Turns out I've been accepted to present a 15 minute version of my thesis at the Mid-Atlantic Popular/American Culture Association's Conference in Niagara Falls in October. Pray the twins are not born while I'm gone! I'm not kidding.
Also, I came third in a student writing contest for Ministry Magazine (the prize is US$300), so some time in the future you'll see me linking to my article, “A Theological Approach to Pastoral Leadership Today”, in their International Journal for Pastors. I had submitted three entries, and I'm (pleasantly) surprised they took this one because I come down pretty hard on most pastoral leadership gurus today (see my previous "Valedictory Address" post for the gist of it).
And finally, I will also be teaching a one-week module at Nipawin Bible College in January (pray the twins are born before then! Okay, now I'm kidding). The class is Theology II: Humanity, Sin, and Salvation. The previous prof used a fairly systematic book by Millard Erickson as the text. I'm wanting to be a little more wholistic and postmodern in my approach. Any suggestions? What is the best introduction to the theology of humanity and redemption that you have read?
So that's the latest. I better get unpacking that trunk now.
By the way, am I supposed to take this recent flurry of sholarly opportunities as affirmation in that career direction?

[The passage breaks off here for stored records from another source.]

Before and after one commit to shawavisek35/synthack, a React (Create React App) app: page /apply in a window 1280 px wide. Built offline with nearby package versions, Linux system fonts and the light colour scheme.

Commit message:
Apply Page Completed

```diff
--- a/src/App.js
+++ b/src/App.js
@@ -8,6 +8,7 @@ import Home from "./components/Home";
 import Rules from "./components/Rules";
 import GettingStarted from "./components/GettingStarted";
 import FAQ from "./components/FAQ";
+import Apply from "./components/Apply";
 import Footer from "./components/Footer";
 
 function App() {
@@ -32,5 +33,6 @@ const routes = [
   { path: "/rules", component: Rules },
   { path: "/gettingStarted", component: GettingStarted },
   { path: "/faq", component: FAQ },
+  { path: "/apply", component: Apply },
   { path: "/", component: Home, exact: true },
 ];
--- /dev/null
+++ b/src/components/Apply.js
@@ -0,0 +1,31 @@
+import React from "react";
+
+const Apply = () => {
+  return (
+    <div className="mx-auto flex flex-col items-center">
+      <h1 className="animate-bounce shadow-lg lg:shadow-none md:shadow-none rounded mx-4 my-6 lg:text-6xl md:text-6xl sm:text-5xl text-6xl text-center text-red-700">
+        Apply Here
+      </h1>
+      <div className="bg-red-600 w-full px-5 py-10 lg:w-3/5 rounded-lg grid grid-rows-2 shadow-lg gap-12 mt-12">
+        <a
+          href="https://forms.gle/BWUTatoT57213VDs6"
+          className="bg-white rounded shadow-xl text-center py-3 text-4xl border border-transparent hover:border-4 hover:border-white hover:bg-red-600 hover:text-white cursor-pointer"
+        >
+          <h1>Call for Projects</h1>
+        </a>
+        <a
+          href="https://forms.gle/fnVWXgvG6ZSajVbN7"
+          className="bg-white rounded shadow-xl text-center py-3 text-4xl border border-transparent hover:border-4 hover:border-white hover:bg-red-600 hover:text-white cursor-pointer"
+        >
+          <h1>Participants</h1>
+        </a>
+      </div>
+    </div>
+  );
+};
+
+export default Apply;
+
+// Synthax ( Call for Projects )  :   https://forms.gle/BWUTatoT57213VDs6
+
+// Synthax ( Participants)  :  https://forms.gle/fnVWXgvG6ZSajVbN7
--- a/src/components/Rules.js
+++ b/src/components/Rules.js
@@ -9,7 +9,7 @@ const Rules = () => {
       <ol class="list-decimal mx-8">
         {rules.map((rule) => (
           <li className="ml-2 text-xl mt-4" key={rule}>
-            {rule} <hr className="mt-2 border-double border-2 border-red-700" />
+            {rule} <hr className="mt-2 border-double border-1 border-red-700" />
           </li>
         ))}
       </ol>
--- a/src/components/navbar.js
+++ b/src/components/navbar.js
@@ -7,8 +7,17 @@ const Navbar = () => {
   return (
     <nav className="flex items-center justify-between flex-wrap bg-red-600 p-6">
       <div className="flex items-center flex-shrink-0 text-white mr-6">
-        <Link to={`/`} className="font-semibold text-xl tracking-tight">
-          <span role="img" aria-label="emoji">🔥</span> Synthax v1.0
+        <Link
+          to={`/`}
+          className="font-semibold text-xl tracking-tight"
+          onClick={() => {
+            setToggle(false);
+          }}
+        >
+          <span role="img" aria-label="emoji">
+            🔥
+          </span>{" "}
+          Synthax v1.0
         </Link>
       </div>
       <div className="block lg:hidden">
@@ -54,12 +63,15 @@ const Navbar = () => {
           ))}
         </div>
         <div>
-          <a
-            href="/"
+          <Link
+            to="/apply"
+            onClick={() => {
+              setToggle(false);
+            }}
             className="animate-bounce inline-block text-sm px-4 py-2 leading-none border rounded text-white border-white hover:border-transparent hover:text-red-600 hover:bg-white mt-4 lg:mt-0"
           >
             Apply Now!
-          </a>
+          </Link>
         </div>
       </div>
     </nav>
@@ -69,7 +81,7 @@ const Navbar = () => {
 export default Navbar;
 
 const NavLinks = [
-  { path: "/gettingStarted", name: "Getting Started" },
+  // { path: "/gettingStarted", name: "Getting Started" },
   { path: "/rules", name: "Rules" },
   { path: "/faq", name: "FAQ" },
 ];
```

Especially in light of my dismay with my denomination and the types of pastoral jobs that are out there? You don't have to answer that.